Each segment received a groove to accommodate the outer edge of the panes. Blade height was set using an actual pane and the cut was made with a standard blade. I centered the blade by eye, made a cut, rotated the piece 180°, and made another cut. Then I just nudged the fence away from the blade, made two more cuts, tested the fit, and repeated as necessary [Fig. 1-3].
Note: The 180° rotation is the fast and easy way of keeping the groove centered.
I decided to use floating tenons for strength, as well as for alignment. These were cut using a Domino because I have one and I like using it .. it's fun. To secure the small pieces, I used the Rockler T-track table and a few accessories - a long stop and auto-lock clamp for lateral clamping and a hold down for vertical [Fig. 1].
Note: The 1/4" acrylic was just a spacer to get the mortise more centered.
Step 3: Glue Ups
I considered gluing the frames around the panes in one shot, but I had a feeling I'd end up wrestling with alignment and chasing gapped joints. I opted instead to glue them up in halves. Glue in each mortise, as well as the mating faces ... then pin nails to keep them from sliding.
Once the glue had cured overnight, I glued the two halves around the panes. The dominos made the process very easy, but dowels or miter splines would be another option. Anything to eliminate the frustration of parts sliding around during glue up is a win in my book.
Step 4: Filling and Sanding
My joints were pretty tight, but not perfect. Since there were some plywood voids around the edges that needed wood filler, I took care of any flawed joints as well.
All of the faces and edges were sanding using the orbital sander and I broke the edges by hand - 120 grit all round.
Step 5: Trimming to Fit
Even with my initial layout efforts, the panels ended up being too large for the window openings. In this instance, too large was better than too small.
I set my fence to remove 1/32" and trimmed four adjacent sides. The fence was nudged another 1/32" to trim the four remaining sides. I ran through this process three times, but I wanted a tight tolerance, so it was worth the time and effort.
Step 6: Keyhole
For the ability to hang these panels on wall, I added a keyhole.
Left to right center was found and marked on the top segment. A 3/8" hole was drilled to a depth of 3/8" using a Forstner bit. A speed square was clamped to the frame to ensure a straight cut with the trim router and keyhole bit.

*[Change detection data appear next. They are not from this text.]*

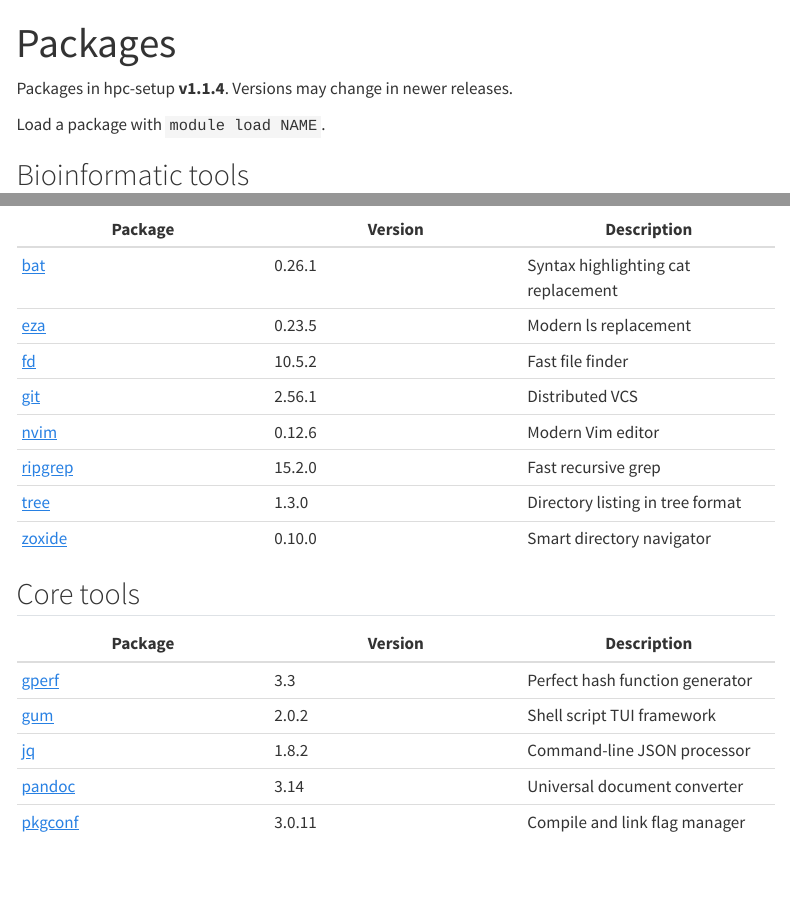
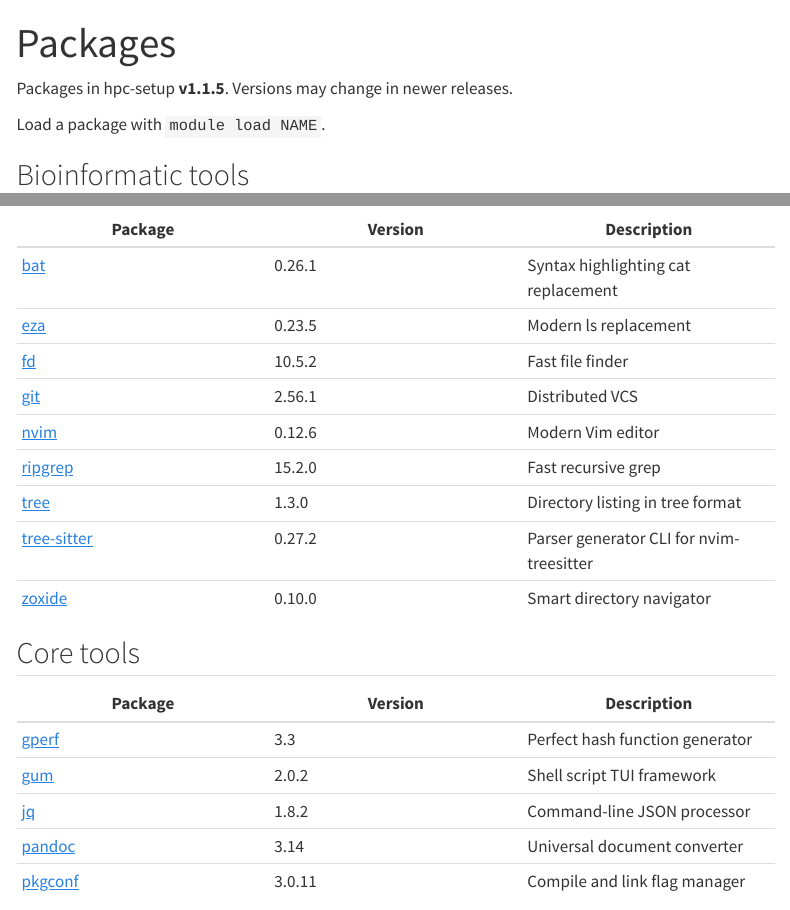
Before and after one commit to nucbio/hpc-setup-docs, a Quarto document (packages.qmd): the page in a window 1100 px wide, from its top, and a second part further down, joined at a grey line. Rendered offline with R 4.5, knitr and Pandoc in place of Quarto, with nearby package versions; menus at the side of the page are left out.

Commit message:
tree-sitter cli for nvim

```diff
--- a/_variables.yml
+++ b/_variables.yml
@@ -1 +1 @@
-version: "1.1.4"
+version: "1.1.5"
--- a/packages.qmd
+++ b/packages.qmd
@@ -4,7 +4,7 @@
 
 <!-- Generated by scripts/packages.py from pkgs.json. Do not edit. -->
 
-Packages in hpc-setup **v1.1.4**. Versions may change in newer releases.
+Packages in hpc-setup **v1.1.5**. Versions may change in newer releases.
 
 Load a package with `module load NAME`.
 
@@ -59,6 +59,7 @@
 | [nvim](https://neovim.io/) | 0.12.6 | Modern Vim editor |
 | [ripgrep](https://github.com/BurntSushi/ripgrep) | 15.2.0 | Fast recursive grep |
 | [tree](https://github.com/peteretelej/tree) | 1.3.0 | Directory listing in tree format |
+| [tree-sitter](https://tree-sitter.github.io/) | 0.27.2 | Parser generator CLI for nvim-treesitter |
 | [zoxide](https://github.com/ajeetdsouza/zoxide) | 0.10.0 | Smart directory navigator |
 
 ## Core tools
```
Also changed, not shown: docs/search.json, 5 other files.
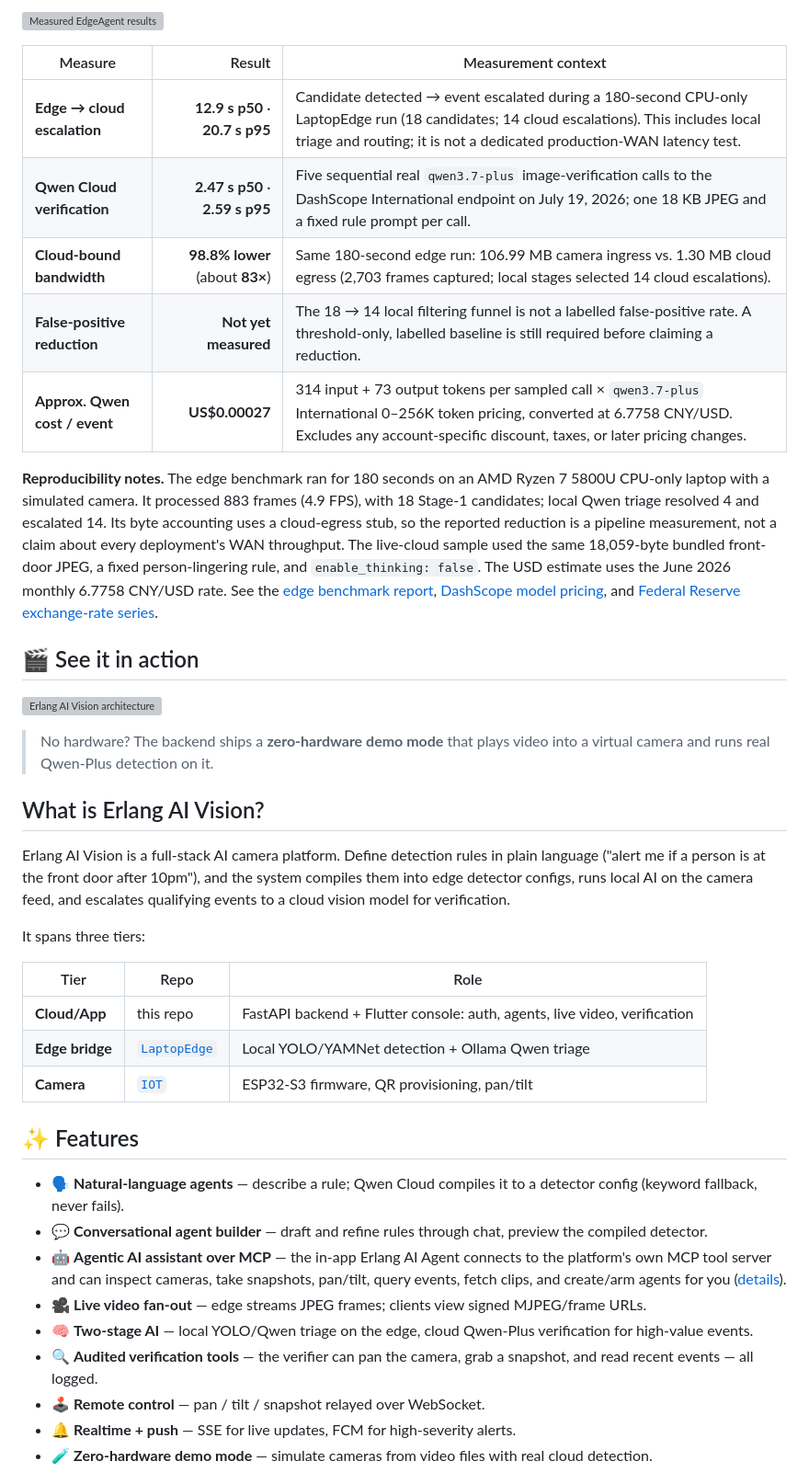
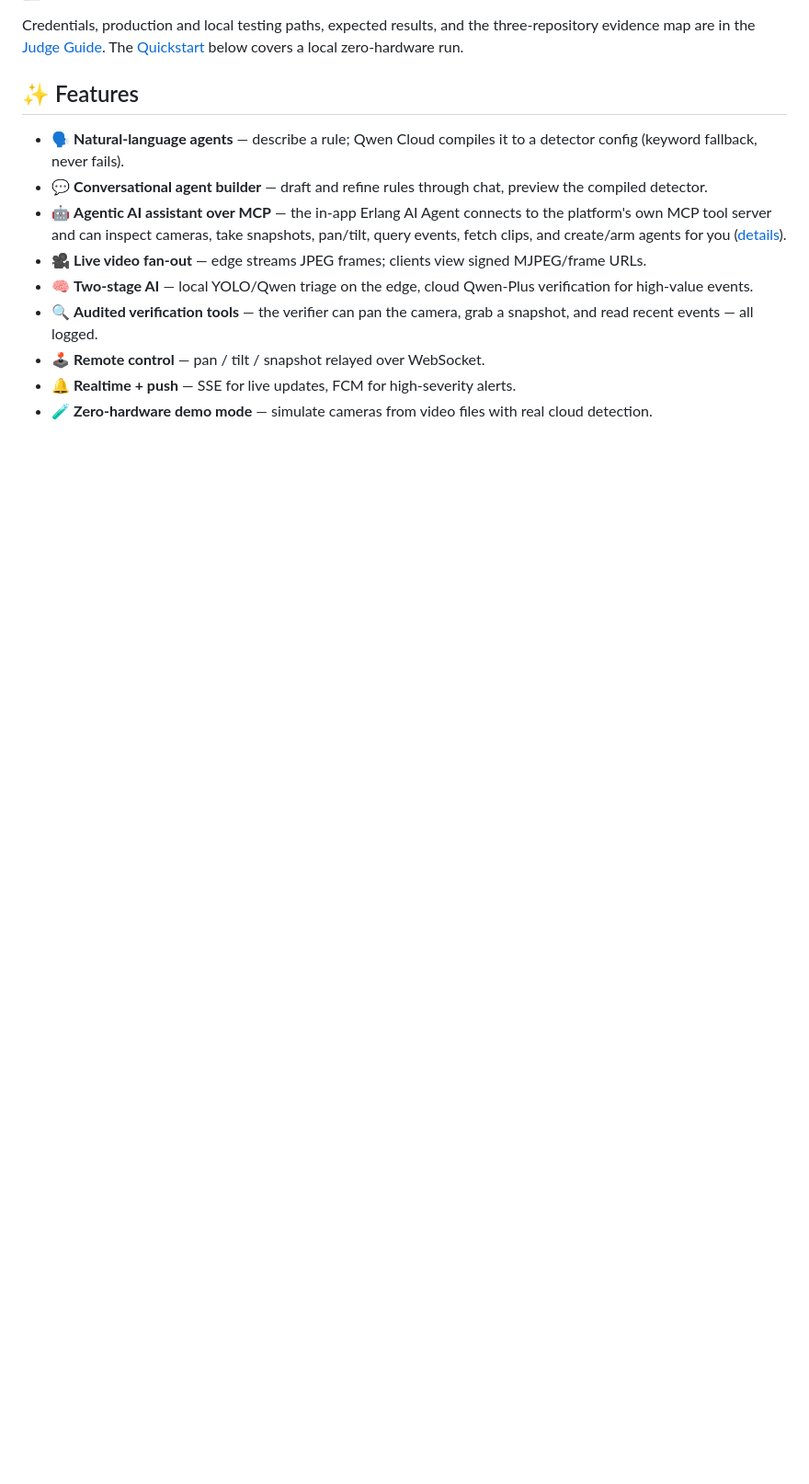
Before and after one commit to nickyui99/erlang-ai-vision-fullstack, a Markdown page: README.md, the part around one of its changes. Shown at 92% size. GitHub-like rendering; blank space fills up the shorter version; grey boxes are pictures that could not be loaded.

```diff
--- a/README.md
+++ b/README.md
@@ -158,37 +123,6 @@ the degraded state rather than presenting a mock result as live verification.
-![Measured EdgeAgent results](docs/assets/edgeagent-results.svg)
-
-| Measure | Result | Measurement context |
-|---|---:|---|
-| **Edge → cloud escalation** | **12.9 s p50** · **20.7 s p95** | Candidate detected → event escalated during a 180-second CPU-only LaptopEdge run (18 candidates; 14 cloud escalations). This includes local triage and routing; it is not a dedicated production-WAN latency test. |
-| **Qwen Cloud verification** | **2.47 s p50** · **2.59 s p95** | Five sequential real `qwen3.7-plus` image-verification calls to the DashScope International endpoint on July 19, 2026; one 18 KB JPEG and a fixed rule prompt per call. |
-| **Cloud-bound bandwidth** | **98.8% lower** (about **83×**) | Same 180-second edge run: 106.99 MB camera ingress vs. 1.30 MB cloud egress (2,703 frames captured; local stages selected 14 cloud escalations). |
-| **False-positive reduction** | **Not yet measured** | The 18 → 14 local filtering funnel is not a labelled false-positive rate. A threshold-only, labelled baseline is still required before claiming a reduction. |
-| **Approx. Qwen cost / event** | **US$0.00027** | 314 input + 73 output tokens per sampled call × `qwen3.7-plus` International 0–256K token pricing, converted at 6.7758 CNY/USD. Excludes any account-specific discount, taxes, or later pricing changes. |
-
-**Reproducibility notes.** The edge benchmark ran for 180 seconds on an AMD Ryzen 7 5800U CPU-only laptop with a simulated camera. It processed 883 frames (4.9 FPS), with 18 Stage-1 candidates; local Qwen triage resolved 4 and escalated 14. Its byte accounting uses a cloud-egress stub, so the reported reduction is a pipeline measurement, not a claim about every deployment's WAN throughput. The live-cloud sample used the same 18,059-byte bundled front-door JPEG, a fixed person-lingering rule, and `enable_thinking: false`. The USD estimate uses the June 2026 monthly 6.7758 CNY/USD rate. See the [edge benchmark report](https://github.com/KennethChua1998/ErlangAIVision_LaptopEdge/blob/main/docs/BENCHMARKS.md), [DashScope model pricing](https://help.aliyun.com/en/model-studio/model-pricing), and [Federal Reserve exchange-rate series](https://fred.stlouisfed.org/series/EXCHUS).
-
-## 🎬 See it in action
-
-
-![Erlang AI Vision architecture](docs/assets/erlang-ai-vision-architecture-flow.png)
-
-> No hardware? The backend ships a **zero-hardware demo mode** that plays video
-> into a virtual camera and runs real Qwen-Plus detection on it.
-
-## What is Erlang AI Vision?
-
-Erlang AI Vision is a full-stack AI camera platform. Define detection rules in
-plain language ("alert me if a person is at the front door after 10pm"), and the
-system compiles them into edge detector configs, runs local AI on the camera feed,
-and escalates qualifying events to a cloud vision model for verification.
-
-It spans three tiers:
-
-| Tier | Repo | Role |
-|------|------|------|
-| **Cloud/App** | this repo | FastAPI backend + Flutter console: auth, agents, live video, verification |
-| **Edge bridge** | [`LaptopEdge`](https://github.com/KennethChua1998/ErlangAIVision_LaptopEdge) | Local YOLO/YAMNet detection + Ollama Qwen triage |
-| **Camera** | [`IOT`](https://github.com/KennethChua1998/ErlangAIVision_IOT) | ESP32-S3 firmware, QR provisioning, pan/tilt |
+Credentials, production and local testing paths, expected results, and the
+three-repository evidence map are in the [Judge Guide](JUDGES.md). The
+[Quickstart](#-quickstart) below covers a local zero-hardware run.
 
 ## ✨ Features
 
```
Also changed, not shown: other parts of README.md (+19 -55 lines).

Step 7: Shellac and Paint
Finish was one coat of shellac, quick sanding with 220 grit for any raised grain, then two coats of paint.
Step 8: In Place
The final fit is pretty close to perfect - loose enough for the panes to be inserted without binding, but tight enough to prevent them from tilting forward and falling out.
They restrict a lot of light, so I expect they'll end up on the wall sooner rather than later.
My goal was to return them to and keep them with the house. I think they look pretty good.
Participated in the
2 years ago
2 years ago
Nice job. It would pain me to replace the stained glass windows with modern windows. This is a great way to save them and still have an energy-efficient window. Well done!
2 years ago on Introduction
The title seems a bit misleading, as you are making "Inserts for Stained Glass Windows", no "Stained Glass Window... Inserts", y'know?
Reply 2 years ago
The stained glass panels are being inserted into my existing windows. It don't agree with your assessment of it being misleading.
Reply 2 years ago
All articles on Instructables are presumed to have the preface "How to Make". 'Stained Glass Window' is an adjective for 'insert' in the title you have used, rather than the object, as it would be in "How to Make Inserts *for* Stained Glass Windows". As someone looking for the former (making stained glass windows for inserts), not the latter - it was an accidental misdirection in the title. Due to the word 'insert', it has different effects on its adjective, unlike, for example, your other Instructable for "The Taco Phone Holder", where 'phone holder' is a two word single object.
2 years ago
I think you solved this 'problem' in the ideal way. The stained glass remains as an option to future owners, and can be displayed decoratively or used in place if the light reduction can be tolerated. Very neat job, well done.
2 years ago
Very nice work! Nothing like running stained glass over the table saw to give you pause!